All entries are to be quoted exactly; the images stay out of the copy.
:: Data records ::
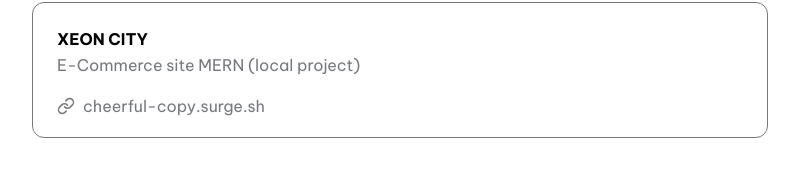
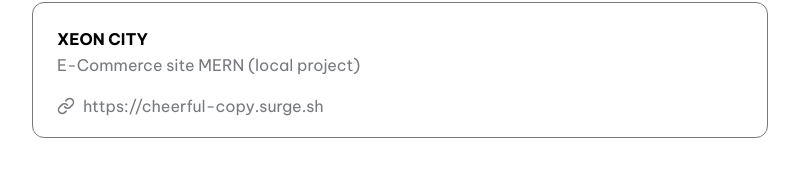
Before and after one commit to Same3rAijaz/Portfolioreversal, a Next.js app: page / in a window 1280 px wide. Shown: the part 766-948 px from the top of the page, without its empty margins (240-1039 px from the left). Built offline with nearby package versions, Linux system fonts and the light colour scheme.

Commit message:
Updatedurl

```diff
--- a/data/config.js
+++ b/data/config.js
@@ -26,7 +26,7 @@ export const projects = {
     {
       title: 'XEON CITY',
       description: 'E-Commerce site MERN (local project)',
-      link: 'cheerful-copy.surge.sh',
+      link: 'https://cheerful-copy.surge.sh',
     }
   ]
 };
```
:::
*Output*.
Before and after one commit to Same3rAijaz/Portfolioreversal, a Next.js app: page / in a window 1280 px wide. Shown: the part 766-948 px from the top of the page, without its empty margins (240-1039 px from the left). Built offline with nearby package versions, Linux system fonts and the light colour scheme.

Commit message:
Updatedurl

```diff
--- a/data/config.js
+++ b/data/config.js
@@ -26,7 +26,7 @@ export const projects = {
     {
       title: 'XEON CITY',
       description: 'E-Commerce site MERN (local project)',
-      link: 'cheerful-copy.surge.sh',
+      link: 'https://cheerful-copy.surge.sh',
     }
   ]
 };
```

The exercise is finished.